World

Italy's Berlusconi drops bid to oust govt in political U-turn

2 min. 02.10.2013 From our online archive
Italy's Silvio Berlusconi on Wednesday abandoned his bid to topple the government, voting for a confidence vote in a humiliating climbdown after key allies rebelled against his leadership.

(AFP) Italy's Silvio Berlusconi on Wednesday abandoned his bid to topple the government, voting for a confidence vote in a humiliating climbdown after key allies rebelled against his leadership.

"We have decided to vote for confidence, not without internal disputes," Berlusconi said before the vote in parliament, which was called after he launched his challenge to the leadership on Saturday.

Berlusconi had threatened to call time on the government and pull his ministers from the cabinet.

On Wednesday, the former Italian PM said he had changed his mind after hearing Prime Minister Enrico Letta's promise to lower taxes and mindful of the need for reforms.

The move came after several members of Berlusconi's People of Freedom (PDL) party broke ranks with the billionaire media mogul, including his protegé and Interior Minister Angelino Alfano.

The surprise about-turn made victory for Letta's coalition a certainty and was immediately cheered by the markets, with shares in Milan jumping 1.45 percent higher after the shock announcement.

Analysts said that the results showed a decline in credibility and signalled the beginning of the end of Berlusconi's political life.

Berlusconi "crazy and irresponsible"

Letta had earlier asked lawmakers to vote for him, saying: "Italians are crying out that they cannot take any more blood in the arena, with politicians who slit each other's throats and then nothing changes."

"Italy runs a risk that could be a fatal risk.

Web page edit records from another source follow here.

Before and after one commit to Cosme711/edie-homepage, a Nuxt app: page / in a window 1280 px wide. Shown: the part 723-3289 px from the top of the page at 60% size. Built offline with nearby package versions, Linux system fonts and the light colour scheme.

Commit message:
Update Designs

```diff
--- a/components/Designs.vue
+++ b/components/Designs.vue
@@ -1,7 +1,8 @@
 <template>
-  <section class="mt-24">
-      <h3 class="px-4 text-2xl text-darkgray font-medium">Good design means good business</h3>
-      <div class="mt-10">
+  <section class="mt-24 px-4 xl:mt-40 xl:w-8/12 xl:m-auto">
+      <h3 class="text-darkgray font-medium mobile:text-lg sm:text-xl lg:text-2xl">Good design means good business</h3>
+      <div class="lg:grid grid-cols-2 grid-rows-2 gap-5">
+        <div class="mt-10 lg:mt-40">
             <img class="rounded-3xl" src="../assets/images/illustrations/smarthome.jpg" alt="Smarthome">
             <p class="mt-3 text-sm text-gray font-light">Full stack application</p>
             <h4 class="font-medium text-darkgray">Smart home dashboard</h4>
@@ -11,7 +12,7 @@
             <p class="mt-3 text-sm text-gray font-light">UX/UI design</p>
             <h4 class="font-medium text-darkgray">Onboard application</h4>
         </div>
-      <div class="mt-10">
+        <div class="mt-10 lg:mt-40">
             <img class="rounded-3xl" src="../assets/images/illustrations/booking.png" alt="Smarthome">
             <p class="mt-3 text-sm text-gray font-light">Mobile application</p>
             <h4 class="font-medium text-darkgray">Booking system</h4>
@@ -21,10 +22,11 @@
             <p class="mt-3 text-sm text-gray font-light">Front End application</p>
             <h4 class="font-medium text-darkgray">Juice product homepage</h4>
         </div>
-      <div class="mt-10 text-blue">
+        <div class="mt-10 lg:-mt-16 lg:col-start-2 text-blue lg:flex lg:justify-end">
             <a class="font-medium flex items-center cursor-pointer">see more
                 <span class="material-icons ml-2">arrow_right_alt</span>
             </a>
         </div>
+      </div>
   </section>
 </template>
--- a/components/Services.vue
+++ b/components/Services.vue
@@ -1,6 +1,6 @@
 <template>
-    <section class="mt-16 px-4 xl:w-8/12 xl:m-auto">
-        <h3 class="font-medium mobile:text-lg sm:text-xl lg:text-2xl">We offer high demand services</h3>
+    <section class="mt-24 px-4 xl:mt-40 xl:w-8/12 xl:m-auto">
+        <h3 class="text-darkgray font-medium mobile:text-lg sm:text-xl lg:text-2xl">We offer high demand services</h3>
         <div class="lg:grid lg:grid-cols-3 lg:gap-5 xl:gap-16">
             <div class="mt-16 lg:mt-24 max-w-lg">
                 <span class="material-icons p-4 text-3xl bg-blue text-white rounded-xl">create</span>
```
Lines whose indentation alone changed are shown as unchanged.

Seizing this moment or not depends on us, on a yes or a no," Letta added in his address to the Senate.

A letter doing the rounds in the Senate just before Berlusconi spoke had 23 signatures of PDL senators willing to defy their leader.

Together with votes from four rebels of the anti-establishment Five Star Movement, this would have been sufficient for Letta to win a majority even without Berlusconi's support.

It was not immediately clear whether the divisions inside the centre-right would be formalised with rebel lawmakers setting up their own political party or parliamentary grouping or whether differences with Berlusconi could be healed.

Political drama delays 2014 budget

Berlusconi had only on Tuesday rallied his supporters to vote against the government. "Despite the risks, I have decided to put an end to the Letta government," Berlusconi had said in a letter to the Catholic magazine Tempi.

Financial analyst Christian Schulz from Berenberg Bank said a Letta victory "would be a confidence boost for Italy and the eurozone."

"Italy would avoid the power vacuum ahead of new elections, could address the fiscal slippage and reassert confidence that the eurozone is on the mend," he said.

But analysts warn recession-hit Italy's fiscal policy targets are still at risk and the political drama could delay the 2014 budget.

The country is suffering the longest downturn since World War II and is struggling to meet a public deficit target of 2.9 percent for this year, below the EU-mandated 3.0 percent.

The jobless rate has also returned to a record high of 12.2 percent, with youth unemployment also at its highest ever level of 40.1 percent.